(Beginning of Data for analysis)

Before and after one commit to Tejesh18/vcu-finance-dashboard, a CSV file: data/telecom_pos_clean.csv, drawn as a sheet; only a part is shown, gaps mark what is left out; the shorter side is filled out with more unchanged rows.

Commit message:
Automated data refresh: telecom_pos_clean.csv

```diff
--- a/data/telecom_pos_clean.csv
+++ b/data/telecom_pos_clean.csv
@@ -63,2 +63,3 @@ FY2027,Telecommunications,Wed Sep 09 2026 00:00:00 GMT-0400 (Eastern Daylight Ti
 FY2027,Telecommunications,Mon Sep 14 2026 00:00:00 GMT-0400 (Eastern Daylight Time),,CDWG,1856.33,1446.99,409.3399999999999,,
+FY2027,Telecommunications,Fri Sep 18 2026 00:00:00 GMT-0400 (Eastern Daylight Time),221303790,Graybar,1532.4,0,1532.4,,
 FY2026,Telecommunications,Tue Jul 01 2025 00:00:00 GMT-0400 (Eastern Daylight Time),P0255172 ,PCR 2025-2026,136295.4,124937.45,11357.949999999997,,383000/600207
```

(End of Data for analysis)
(Beginning of Data for analysis)

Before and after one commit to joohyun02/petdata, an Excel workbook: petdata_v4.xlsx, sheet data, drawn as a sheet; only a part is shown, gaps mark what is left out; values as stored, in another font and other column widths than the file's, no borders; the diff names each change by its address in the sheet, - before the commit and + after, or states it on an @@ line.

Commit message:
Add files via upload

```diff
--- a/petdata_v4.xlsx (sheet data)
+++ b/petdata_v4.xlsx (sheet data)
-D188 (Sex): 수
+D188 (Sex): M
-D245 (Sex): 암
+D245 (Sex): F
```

(End of Data for analysis)
(Beginning of Data for analysis)

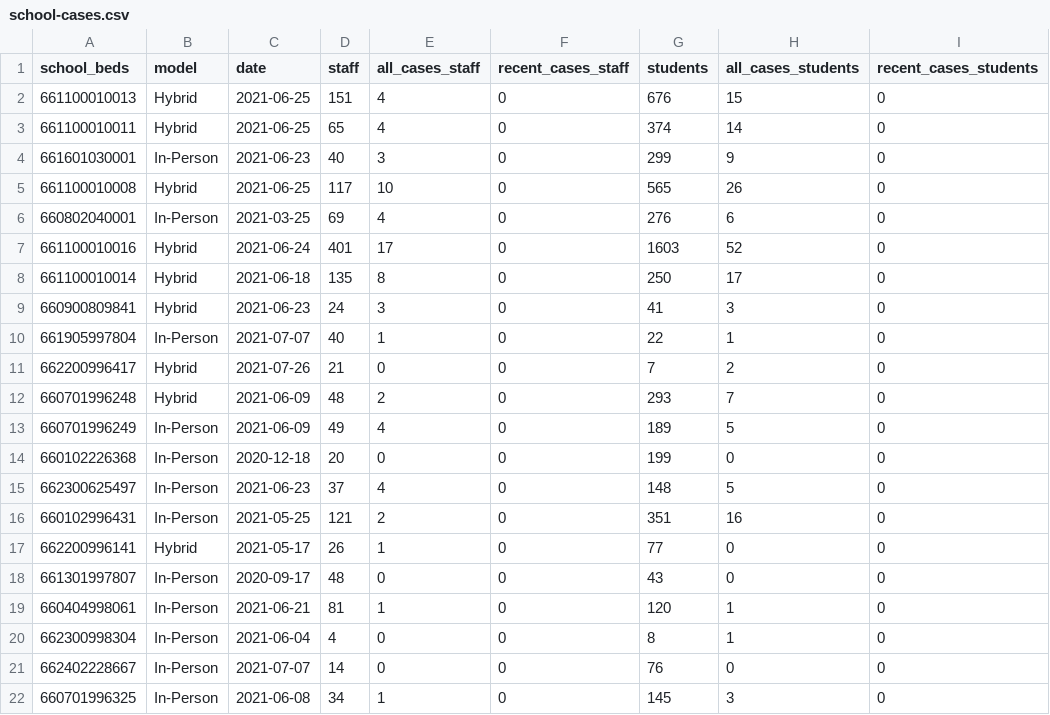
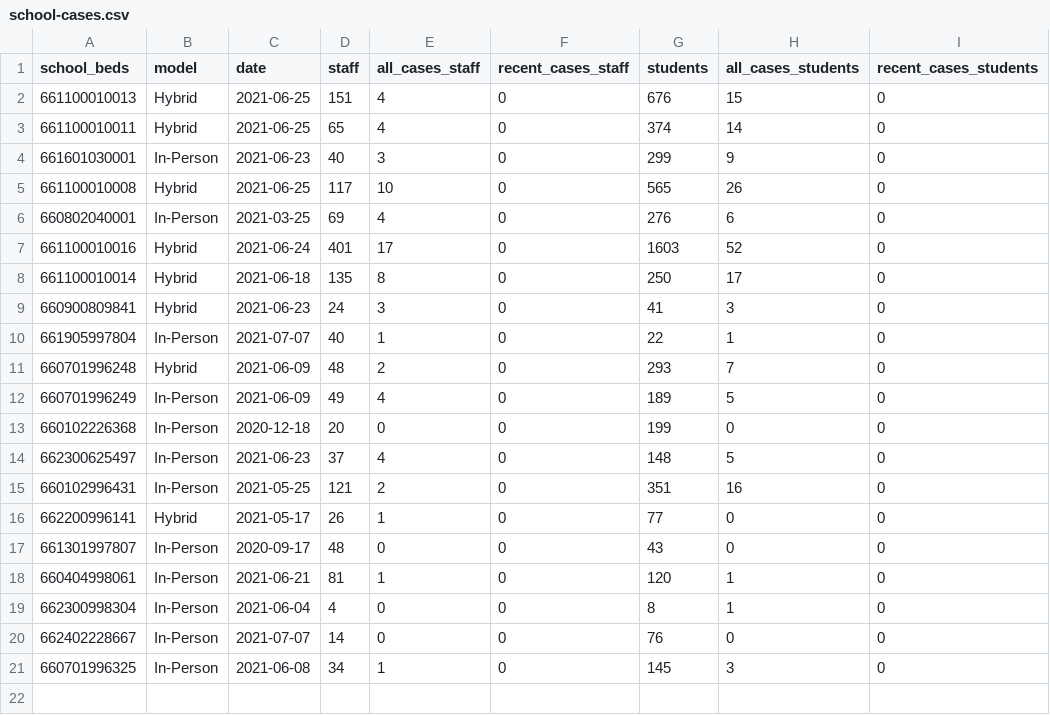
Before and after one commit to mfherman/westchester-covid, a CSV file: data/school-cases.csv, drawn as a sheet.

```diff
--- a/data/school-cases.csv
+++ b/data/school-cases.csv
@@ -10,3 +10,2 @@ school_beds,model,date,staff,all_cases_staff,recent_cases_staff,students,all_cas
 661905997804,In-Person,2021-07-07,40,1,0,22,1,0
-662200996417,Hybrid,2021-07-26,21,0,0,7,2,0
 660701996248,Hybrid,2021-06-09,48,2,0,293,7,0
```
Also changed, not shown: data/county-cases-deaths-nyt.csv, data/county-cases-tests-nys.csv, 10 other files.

(End of Data for analysis)

**What you will do:**
Scan the listing for the string "Telecommunications" and copy every line that carries it.

**Solution to the problem:**
@@ -63,2 +63,3 @@ FY2027,Telecommunications,Wed Sep 09 2026 00:00:00 GMT-0400 (Eastern Daylight Ti
 FY2027,Telecommunications,Mon Sep 14 2026 00:00:00 GMT-0400 (Eastern Daylight Time),,CDWG,1856.33,1446.99,409.3399999999999,,
+FY2027,Telecommunications,Fri Sep 18 2026 00:00:00 GMT-0400 (Eastern Daylight Time),221303790,Graybar,1532.4,0,1532.4,,
 FY2026,Telecommunications,Tue Jul 01 2025 00:00:00 GMT-0400 (Eastern Daylight Time),P0255172 ,PCR 2025-2026,136295.4,124937.45,11357.949999999997,,383000/600207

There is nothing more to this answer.